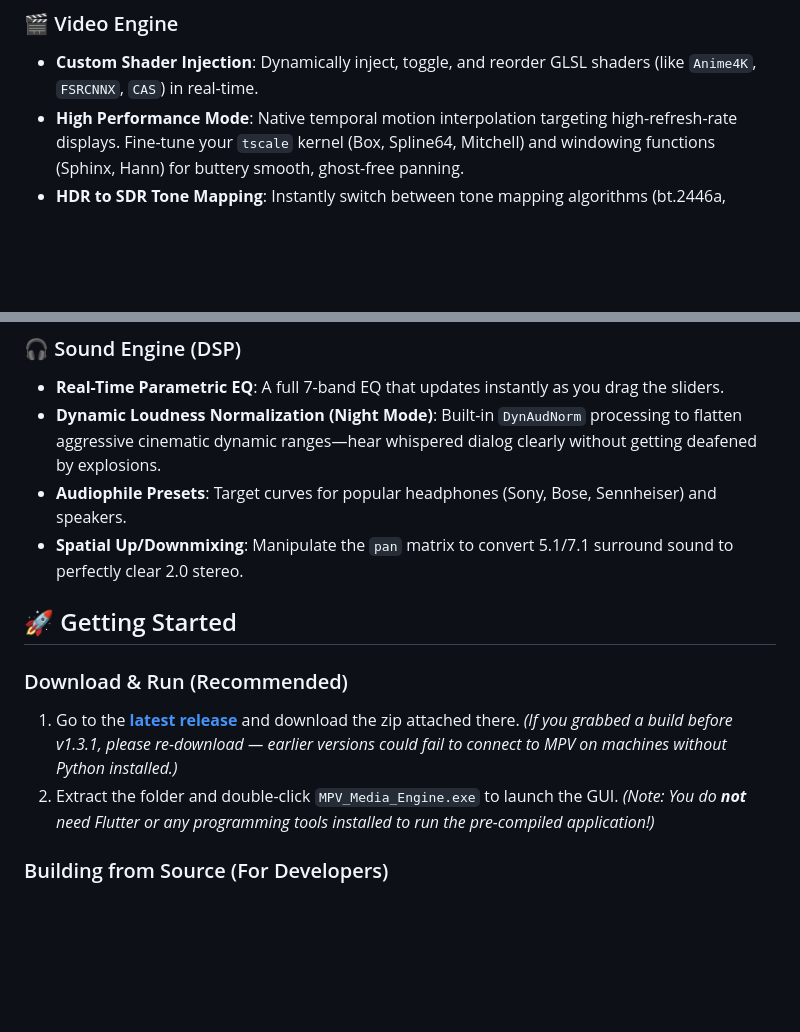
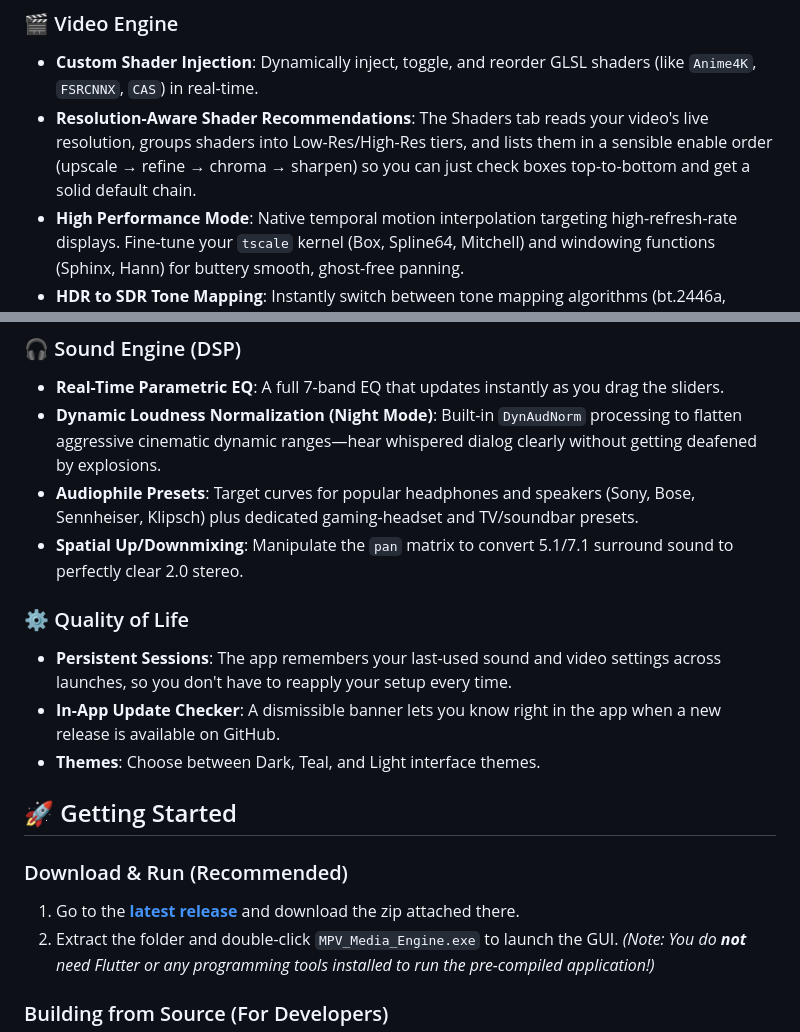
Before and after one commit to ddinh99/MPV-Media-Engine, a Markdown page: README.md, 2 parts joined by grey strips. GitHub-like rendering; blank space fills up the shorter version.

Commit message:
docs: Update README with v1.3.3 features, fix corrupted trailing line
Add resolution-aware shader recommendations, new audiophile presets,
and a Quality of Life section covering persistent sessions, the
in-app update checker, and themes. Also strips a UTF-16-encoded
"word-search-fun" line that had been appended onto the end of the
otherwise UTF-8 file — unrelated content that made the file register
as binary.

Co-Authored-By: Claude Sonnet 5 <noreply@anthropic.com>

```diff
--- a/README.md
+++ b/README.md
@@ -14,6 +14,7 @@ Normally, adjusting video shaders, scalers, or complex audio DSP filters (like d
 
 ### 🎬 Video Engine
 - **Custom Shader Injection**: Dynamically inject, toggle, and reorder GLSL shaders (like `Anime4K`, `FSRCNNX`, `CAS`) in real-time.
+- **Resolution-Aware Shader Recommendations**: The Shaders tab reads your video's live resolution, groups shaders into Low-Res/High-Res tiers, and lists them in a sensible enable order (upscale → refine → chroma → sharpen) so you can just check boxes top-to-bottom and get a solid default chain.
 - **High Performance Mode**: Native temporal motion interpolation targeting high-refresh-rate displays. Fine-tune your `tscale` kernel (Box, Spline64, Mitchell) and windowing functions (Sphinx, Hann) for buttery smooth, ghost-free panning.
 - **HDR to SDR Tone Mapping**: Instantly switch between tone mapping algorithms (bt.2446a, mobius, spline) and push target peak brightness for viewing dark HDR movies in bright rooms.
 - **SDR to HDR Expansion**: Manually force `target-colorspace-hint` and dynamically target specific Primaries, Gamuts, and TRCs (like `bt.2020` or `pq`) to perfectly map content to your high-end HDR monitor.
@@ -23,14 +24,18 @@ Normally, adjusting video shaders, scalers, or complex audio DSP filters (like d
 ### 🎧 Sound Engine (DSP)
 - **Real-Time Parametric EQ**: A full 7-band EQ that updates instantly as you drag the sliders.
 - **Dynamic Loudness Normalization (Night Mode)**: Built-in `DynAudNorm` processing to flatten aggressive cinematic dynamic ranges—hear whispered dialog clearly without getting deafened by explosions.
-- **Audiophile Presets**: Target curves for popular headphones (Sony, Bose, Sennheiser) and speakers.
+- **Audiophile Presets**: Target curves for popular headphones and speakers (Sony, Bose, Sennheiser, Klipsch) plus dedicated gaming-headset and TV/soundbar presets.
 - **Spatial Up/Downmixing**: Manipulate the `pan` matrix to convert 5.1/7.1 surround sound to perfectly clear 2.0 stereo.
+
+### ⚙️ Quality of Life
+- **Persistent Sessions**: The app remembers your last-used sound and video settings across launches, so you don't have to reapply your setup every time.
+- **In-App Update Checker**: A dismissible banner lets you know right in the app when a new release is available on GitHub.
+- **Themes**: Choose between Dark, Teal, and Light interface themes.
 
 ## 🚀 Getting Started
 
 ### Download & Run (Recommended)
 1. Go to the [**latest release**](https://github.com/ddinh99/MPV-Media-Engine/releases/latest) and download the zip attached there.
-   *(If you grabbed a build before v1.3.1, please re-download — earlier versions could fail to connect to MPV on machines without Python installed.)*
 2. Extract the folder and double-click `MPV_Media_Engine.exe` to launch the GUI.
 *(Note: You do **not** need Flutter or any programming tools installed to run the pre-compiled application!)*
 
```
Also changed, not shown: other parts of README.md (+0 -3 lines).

________

[What is expected] Only the lines from the start of the records to the one containing "Add resolution-aware shader" should be repeated, exactly and with both ends kept; drop any pictures.

[Response area]
Before and after one commit to ddinh99/MPV-Media-Engine, a Markdown page: README.md, 2 parts joined by grey strips. GitHub-like rendering; blank space fills up the shorter version.

Commit message:
docs: Update README with v1.3.3 features, fix corrupted trailing line
Add resolution-aware shader recommendations, new audiophile presets,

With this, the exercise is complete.